Describing a customer’s Honda V45 Magna as an example of how it can all go wrong, Crawford battles obsessively for hours with a rocker cover until eventually something snaps him out of his trance:
I smelled burning and discovered my pants were on fire. I was standing too close to the propane heater.
How long it takes him to finish the Honda is a thing of acute embarrassment, and it’s all he can do to cut the bill for his time from $2200 to $1500 to balance his customer’s expectations with the actual realities of working on an old bike (which in this case exhausts his “entire lexicon of motherfucker – based idioms”). Worth remembering the next time you pull out the plastic for services rendered and start to thinking “And I’m paying all this for what..?”
Essential reading then?
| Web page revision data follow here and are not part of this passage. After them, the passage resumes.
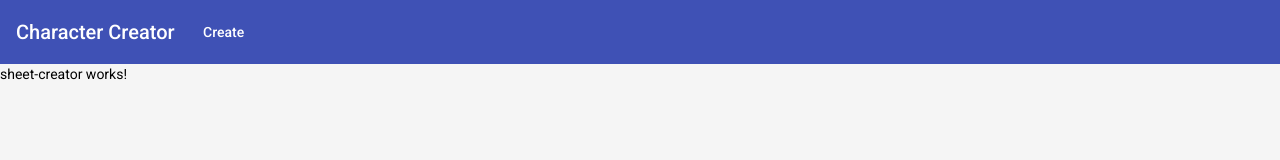
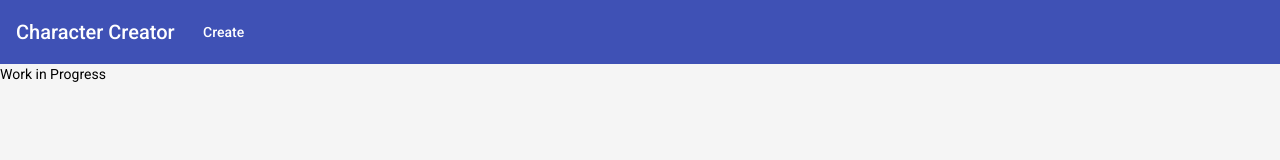
Before and after one commit to Eindall/character_creator, an Angular app: page /pathfinder/create in a window 1280 px wide. Shown: the top 160 px of the page. Built offline with nearby package versions, Linux system fonts and the light colour scheme.

Commit message:
Set WIP on pages

```diff
--- a/src/app/naheulbeuk/sheet-creator/sheet-creator.component.html
+++ b/src/app/naheulbeuk/sheet-creator/sheet-creator.component.html
@@ -1 +1 @@
-<p>sheet-creator works!</p>
+<p>Work in Progress</p>
--- a/src/app/naheulbeuk/sheet-details/sheet-details.component.html
+++ b/src/app/naheulbeuk/sheet-details/sheet-details.component.html
@@ -1 +1 @@
-<p>sheet-details works!</p>
+<p>Work in Progress</p>
--- a/src/app/pathfinder/sheet-creator/sheet-creator.component.html
+++ b/src/app/pathfinder/sheet-creator/sheet-creator.component.html
@@ -1 +1 @@
-<p>sheet-creator works!</p>
+<p>Work in Progress</p>
--- a/src/app/pathfinder/sheet-details/sheet-details.component.html
+++ b/src/app/pathfinder/sheet-details/sheet-details.component.html
@@ -1 +1 @@
-<p>sheet-details works!</p>
+<p>Work in Progress</p>
```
If your idea of a good bike book is mostly pictorial and you’ve got no problem with the way your new bike’s been made to resist all attempts at owner maintenance then this won’t be your thing (remember, it’s not really a motorcycle book).
Others will enjoy Crawford’s dry humour and his essential belief in the universal merits of practical work. It’s that rare thing – an intellectual treatise that cuts through the modern world like degreaser and a call to arms – spanners, I suppose – to a generation of people who’ve been sold the lie that the way to a good life was to avoid understanding the world around them.
Don’t be fooled by the pictures. Crawford isn’t some poser interested in a fashionable vintage bike shop aesthetic to hang his ideas from (in fact as to the merits of vintage bikes he says rather unsympathetically that “they truly are a pain in the ass.”) So what is he then?
In fact he’s just a guy doing what makes him feel happy. Shouldn’t we all be doing a bit more of that?
“The Case for Working with your Hands or Why Office Work is Bad for us and Fixing Things Feels Good” by Matthew Crawford, Viking, Penguin, 2009, ISBN 978-0-670-91874-4
Header Image Credit Jay Paul, Washington Post